* YOUR TASK: From the first line to the last, repeat the data exactly and drop the pictures.
- - - - - - -
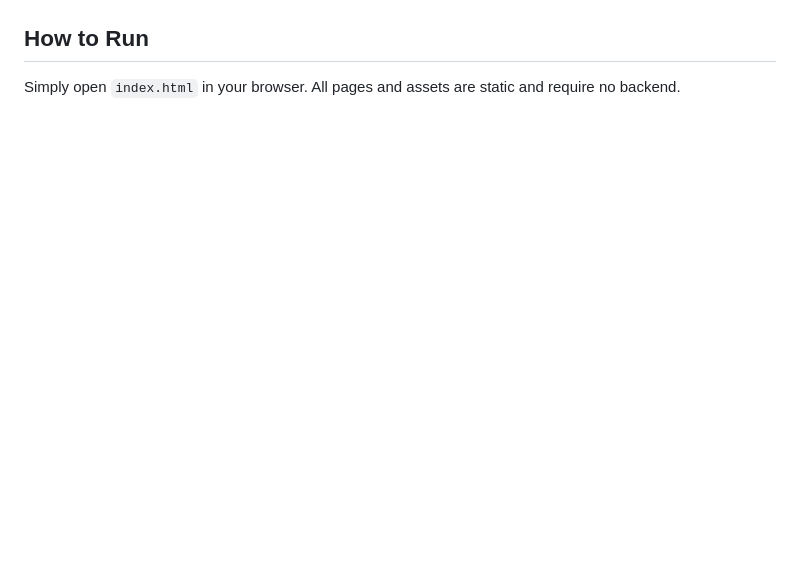
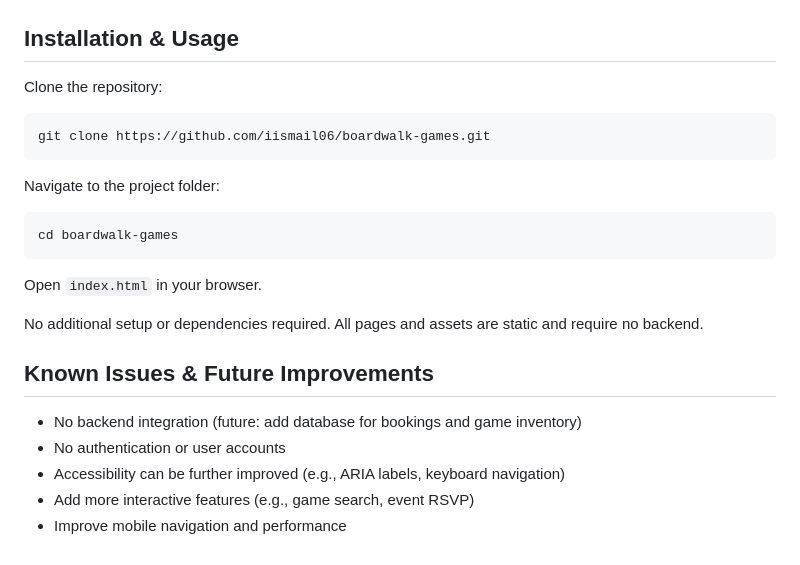
Before and after one commit to iismail06/boardwalk-games, a Markdown page: README.md, the part around the change. Rendered like a GitHub page; blank space fills up the shorter version.

Commit message:
Update README to include installation instructions and known issues

````diff
--- a/README.md
+++ b/README.md
@@ -66,6 +66,28 @@ Boardwalk Games provides a digital presence for a physical board game café, tar
 
 ![Screenshot of Booking Form](Doc./images/Screenshot%20of%20booking%20form.png)
 
-## How to Run
+## Installation & Usage
 
-Simply open `index.html` in your browser. All pages and assets are static and require no backend.
+ Clone the repository:
+
+ ```bash
+ git clone https://github.com/iismail06/boardwalk-games.git
+ ```
+
+ Navigate to the project folder:
+
+ ```bash
+ cd boardwalk-games
+ ```
+
+ Open `index.html` in your browser.
+
+No additional setup or dependencies required. All pages and assets are static and require no backend.
+
+## Known Issues & Future Improvements
+
+- No backend integration (future: add database for bookings and game inventory)
+- No authentication or user accounts
+- Accessibility can be further improved (e.g., ARIA labels, keyboard navigation)
+- Add more interactive features (e.g., game search, event RSVP)
+- Improve mobile navigation and performance
````
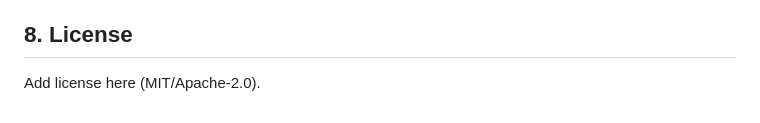
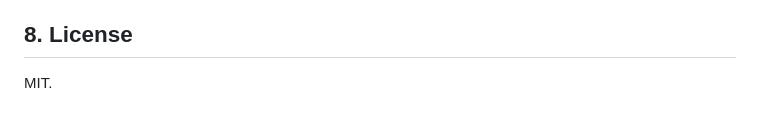
Before and after one commit to mindcraftlabs/Build-a-Space-Biology-Knowledge-Engine, a Markdown page: bexrp_code/readme.md, the part around the change. Rendered like a GitHub page.

```diff
--- a/bexrp_code/readme.md
+++ b/bexrp_code/readme.md
@@ -177,5 +177,4 @@ fetch("/api/articles?q=cancer&limit=25")
 
 
 ## 8. License
-
-Add license here (MIT/Apache-2.0).
+MIT.
```
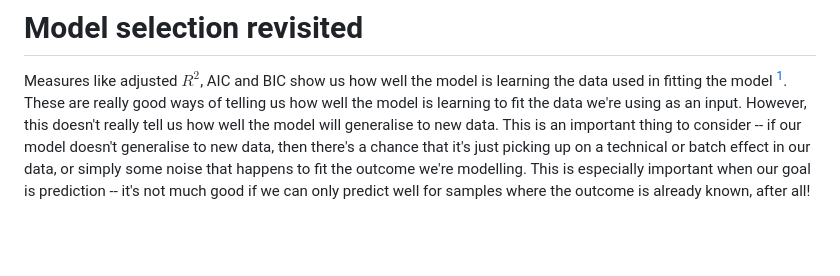
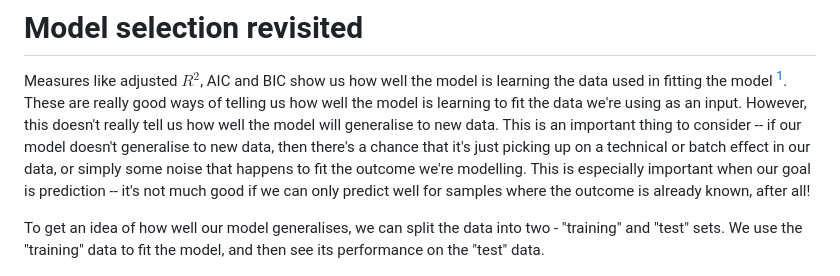
Before and after one commit to carpentries-incubator/high-dimensional-stats-r, a Markdown page: _episodes/03-regression-regularisation.md, the part around the change. Drawn GitHub-style; blank space fills up the shorter version.

```diff
--- a/_episodes/03-regression-regularisation.md
+++ b/_episodes/03-regression-regularisation.md
@@ -262,6 +262,10 @@ to fit the outcome we're modelling.
 This is especially important when our goal is prediction --
 it's not much good if we can only predict well for samples where
 the outcome is already known, after all!
+
+To get an idea of how well our model generalises, we can split the data into
+two - "training" and "test" sets. We use the "training" data to fit the model,
+and then see its performance on the "test" data.
 
 <img src="../fig/validation.png" title="Alt" alt="Alt" width="500px" style="display: block; margin: auto;" />
 
```
Also changed, not shown: _episodes/01-introduction-to-high-dimensional-data.md (+1 -1 lines), fig/rmd-05-pca-biplot-1.png, fig/rmd-05-pca-biplot-ex2-1.png, fig/rmd-05-pca-loadings-1.png, 6 other files.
- - - - - - -
* TASK SOLUTION:
Before and after one commit to iismail06/boardwalk-games, a Markdown page: README.md, the part around the change. Rendered like a GitHub page; blank space fills up the shorter version.

Commit message:
Update README to include installation instructions and known issues

````diff
--- a/README.md
+++ b/README.md
@@ -66,6 +66,28 @@ Boardwalk Games provides a digital presence for a physical board game café, tar
 
 ![Screenshot of Booking Form](Doc./images/Screenshot%20of%20booking%20form.png)
 
-## How to Run
+## Installation & Usage
 
-Simply open `index.html` in your browser. All pages and assets are static and require no backend.
+ Clone the repository:
+
+ ```bash
+ git clone https://github.com/iismail06/boardwalk-games.git
+ ```
+
+ Navigate to the project folder:
+
+ ```bash
+ cd boardwalk-games
+ ```
+
+ Open `index.html` in your browser.
+
+No additional setup or dependencies required. All pages and assets are static and require no backend.
+
+## Known Issues & Future Improvements
+
+- No backend integration (future: add database for bookings and game inventory)
+- No authentication or user accounts
+- Accessibility can be further improved (e.g., ARIA labels, keyboard navigation)
+- Add more interactive features (e.g., game search, event RSVP)
+- Improve mobile navigation and performance
````
Before and after one commit to mindcraftlabs/Build-a-Space-Biology-Knowledge-Engine, a Markdown page: bexrp_code/readme.md, the part around the change. Rendered like a GitHub page.

```diff
--- a/bexrp_code/readme.md
+++ b/bexrp_code/readme.md
@@ -177,5 +177,4 @@ fetch("/api/articles?q=cancer&limit=25")
 
 
 ## 8. License
-
-Add license here (MIT/Apache-2.0).
+MIT.
```
Before and after one commit to carpentries-incubator/high-dimensional-stats-r, a Markdown page: _episodes/03-regression-regularisation.md, the part around the change. Drawn GitHub-style; blank space fills up the shorter version.

```diff
--- a/_episodes/03-regression-regularisation.md
+++ b/_episodes/03-regression-regularisation.md
@@ -262,6 +262,10 @@ to fit the outcome we're modelling.
 This is especially important when our goal is prediction --
 it's not much good if we can only predict well for samples where
 the outcome is already known, after all!
+
+To get an idea of how well our model generalises, we can split the data into
+two - "training" and "test" sets. We use the "training" data to fit the model,
+and then see its performance on the "test" data.
 
 <img src="../fig/validation.png" title="Alt" alt="Alt" width="500px" style="display: block; margin: auto;" />
 
```
Also changed, not shown: _episodes/01-introduction-to-high-dimensional-data.md (+1 -1 lines), fig/rmd-05-pca-biplot-1.png, fig/rmd-05-pca-biplot-ex2-1.png, fig/rmd-05-pca-loadings-1.png, 6 other files.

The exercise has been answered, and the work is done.